Vermont Democratic Party's Executive Director to Resign

By

TIM NEWCOMB
  • Tim Newcomb
The executive director of the Vermont Democratic Party will resign to "pursue new opportunities," the party announced Monday night, just days after another staffer quit over what he called "a complete and utter failure" of leadership.

Scott McNeil, who took over as executive director of the party in September 2019 after two years in a similar role in North Dakota, will stay on for an undisclosed amount of time to "help ease this transition," the political org wrote in a three-paragraph press release.

The release did not quote McNeil, and he could not be reached for comment Monday night.



The announcement comes four days after the party's affairs and outreach director, Kevin Burgess, sent the organization a scathing resignation letter that indicted its leaders for failing to address systemic issues such as an "old boys club" and a lack of support for candidates of color.

"There is no vision, no plan, and no structure," Burgess wrote in his letter. "Multiple attempts to rectify this, through union representation and staff conversations, have not resulted in any remedies."

"Instead, leadership turns a blind eye to the concerns and needs of staff," he continued. "While I don't mean to speak for anyone else, I am not the only Vermont Democratic Party staffer who feels this way."

Burgess, who has declined to comment on his resignation, had hoped to continue working with the party until March 4. But hours after receiving his letter, the party said he was no longer an employee. Burgess could not be reached for an interview Monday night.
The Vermont Democratic Party has been plagued by a high rate of turnover in recent years.

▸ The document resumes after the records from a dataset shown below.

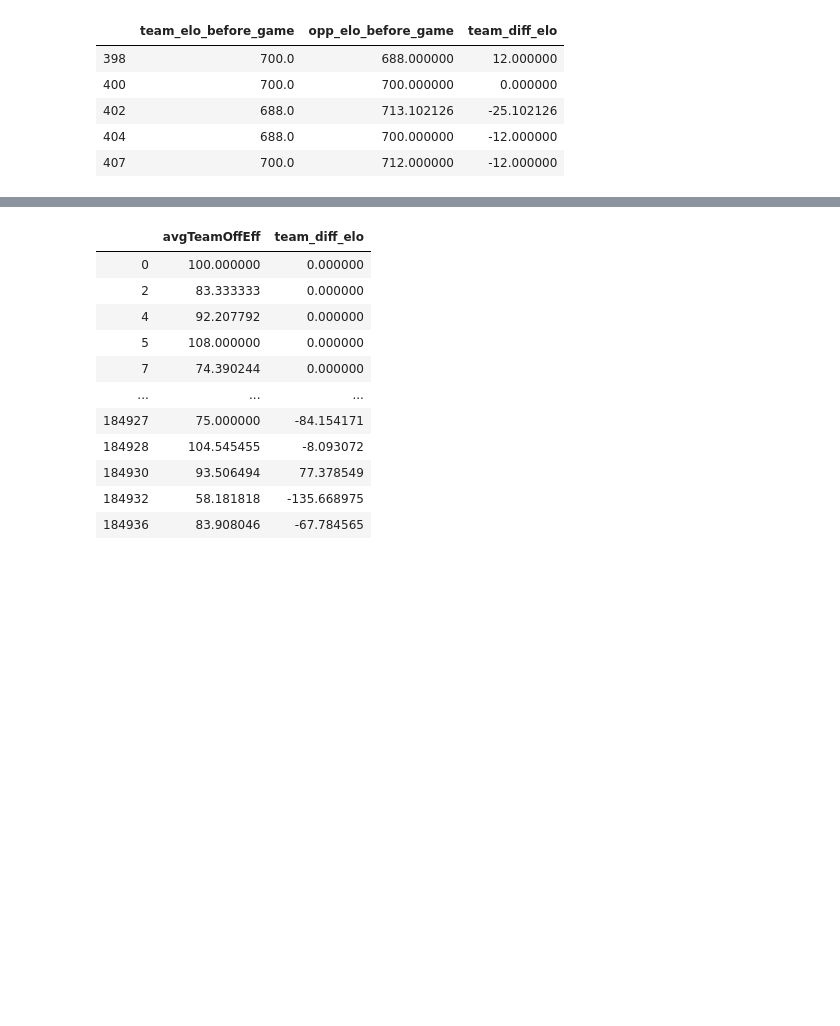
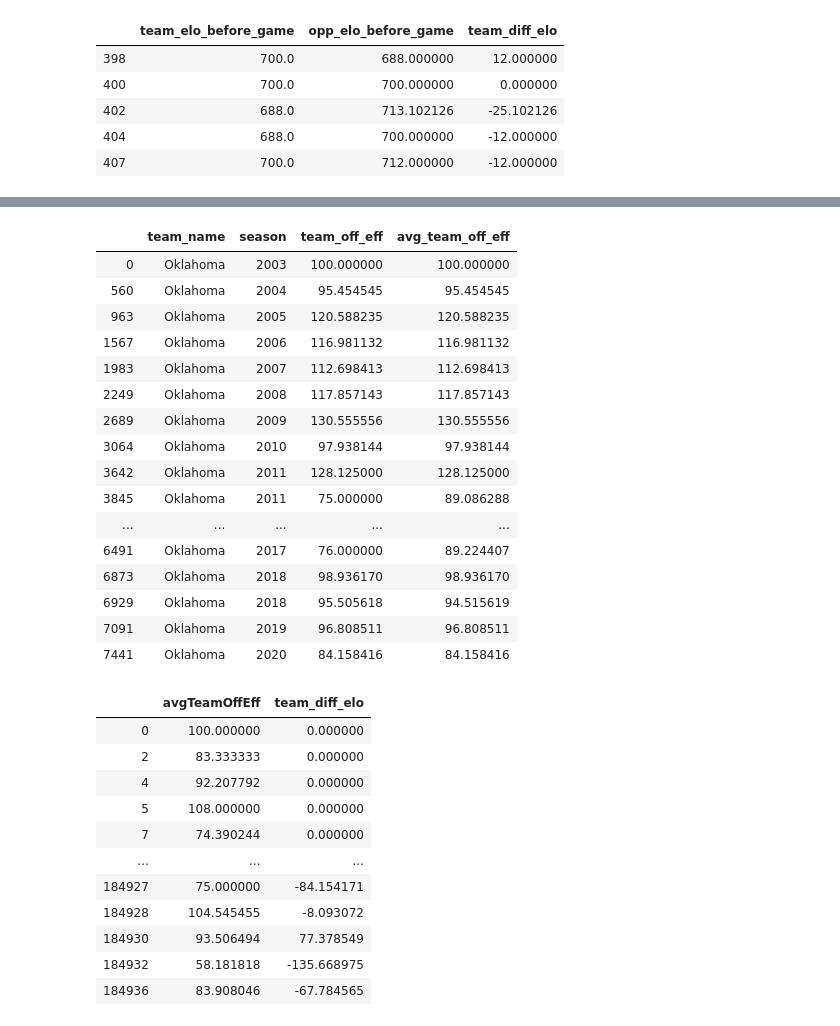
Before and after one commit to crunker99/MarchMadness2020, a Jupyter notebook: Model.ipynb, the cells around one changed output, grey strips where cells are left out. Cells and saved outputs as stored; diff of their text form; code cells hidden in the pictures; blank space fills up the shorter version.

```diff
--- a/Model.ipynb
+++ b/Model.ipynb
@@ -75,5 +71,0 @@ df_grouped =
-# %%
-
-for col in tqdm(columns_to_find_avg):
-    df = rolling_avg_per_season(df, col)
-df.head()
@@ -82,2 +72,8 @@ df.head()
+# %%
+df_grouped = df.set_index('game_id').groupby(['team_id', 'season'])
+# %%
+gg = df_grouped.shift(-1).rolling(window=1,min_periods=1, on='team_off_eff').mean().reset_index()
 # %%
-created_columns = ["avg_"+col for col in columns_to_find_avg]
+col_map = {col: "avg_"+col for col in columns_to_find_avg}
+gg.rename(columns=col_map, inplace=True)
+df2 = df.merge(gg)
@@ -95,3 +153,23 @@ created_columns
+# %%
+df2[df2['team_id'] == 1328][['team_name', 'season', 'team_off_eff', 'avg_team_off_eff']]
+# %% [output]
+|  | team_name | season | team_off_eff | avg_team_off_eff |
+| 0 | Oklahoma | 2003 | 100.000000 | 100.000000 |
+| 560 | Oklahoma | 2004 | 95.454545 | 95.454545 |
+| 963 | Oklahoma | 2005 | 120.588235 | 120.588235 |
+| 1567 | Oklahoma | 2006 | 116.981132 | 116.981132 |
+| 1983 | Oklahoma | 2007 | 112.698413 | 112.698413 |
+| 2249 | Oklahoma | 2008 | 117.857143 | 117.857143 |
+| 2689 | Oklahoma | 2009 | 130.555556 | 130.555556 |
+| 3064 | Oklahoma | 2010 | 97.938144 | 97.938144 |
+| 3642 | Oklahoma | 2011 | 128.125000 | 128.125000 |
+| 3845 | Oklahoma | 2011 | 75.000000 | 89.086288 |
+| ... | ... | ... | ... | ... |
+| 6491 | Oklahoma | 2017 | 76.000000 | 89.224407 |
+| 6873 | Oklahoma | 2018 | 98.936170 | 98.936170 |
+| 6929 | Oklahoma | 2018 | 95.505618 | 94.515619 |
+| 7091 | Oklahoma | 2019 | 96.808511 | 96.808511 |
+| 7441 | Oklahoma | 2020 | 84.158416 | 84.158416 |
 # %%
 columns = [creat ['team_diff_elo']
 X = df[columns]
```
Also changed, not shown: parts of 12 cells of this notebook.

At the time of his 2019 hiring, McNeil was the third executive director in roughly a year. Three of the party's four other current employees measure their time there in months, while the party has had four chairs in as many years. The current one, Bruce Olsson, did not return a call for comment.

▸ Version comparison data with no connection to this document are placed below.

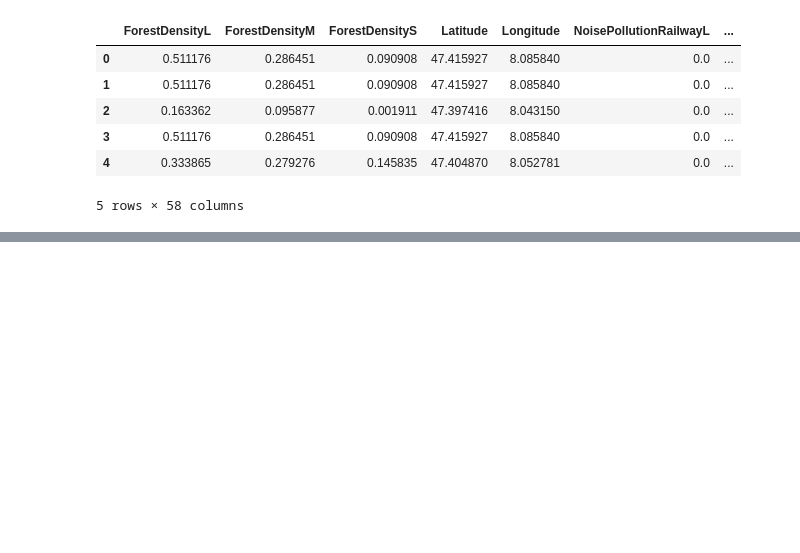
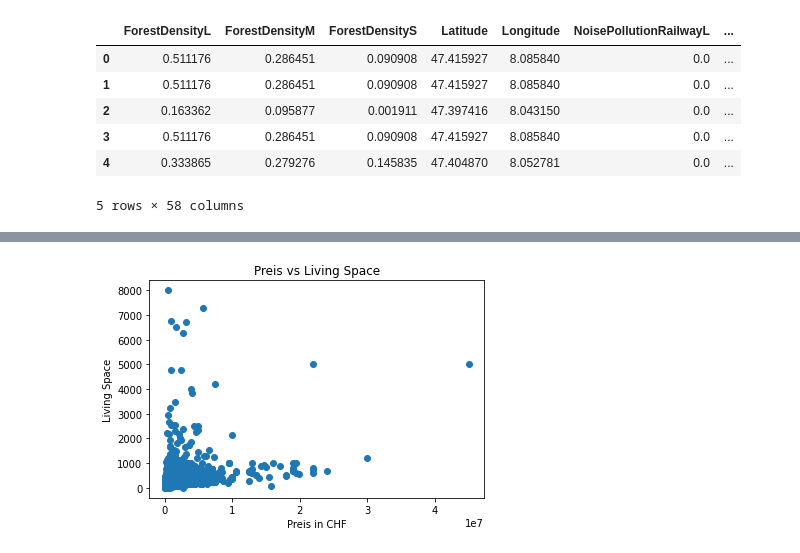
Before and after one commit to marvinvr/fhnw-cml1, a Jupyter notebook: linear_regression.ipynb, the cells around one changed output, grey strips where cells are left out. Cells and saved outputs as stored; diff of their text form; code cells hidden in the pictures; blank space fills up the shorter version.

```diff
--- a/linear_regression.ipynb
+++ b/linear_regression.ipynb
@@ -62,8 +71,10 @@ def price_livingspace(df):
     plt.title('Residuenverteilung ' + name)
     plt.show()
 # %%
-def plot_linear_regression(dataframe):
-    plt.scatter(dataframe['living_space_m2'], dataframe['price'])
+#Funktion um den Preis, mit der dazugehörigen Fläche zu plotten
+def plot_data(dataframe):
+    plt.scatter(dataframe['price'], dataframe['living_space_m2'])
     plt.xlabel('Preis in CHF')
     plt.ylabel('Living Space')
+    plt.title('Preis vs Living Space')
     plt.show()
@@ -76,0 +81,5 @@ R^2:  0.1399297920993643
+# %%
+#Plot mit allen Datenpunkten ohne unterteilung der Typen
+plot_data(df)
+# %% [output]
+[figure, added]
```
Also changed, not shown: parts of 17 cells of this notebook.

On Monday, the party's press release alluded to some of those struggles, describing a "significant change in staffing" of late. "We are very grateful for all of the good work that our staff has done, particularly in support of the 2020 election, as well as in preparation for the 2022 election cycle ahead," the party wrote.

Burgess' criticisms also appear to have struck a nerve, judging by the final paragraph of the press release, which described Democrats as having a "common mission to engage and welcome all Vermonters."

"We will be doing so through dedicated efforts to support our relationships with marginalized communities, through the ongoing work of our town and county committees, and by working with allied groups that share our vision for a more diverse and inclusive Vermont," the press release said.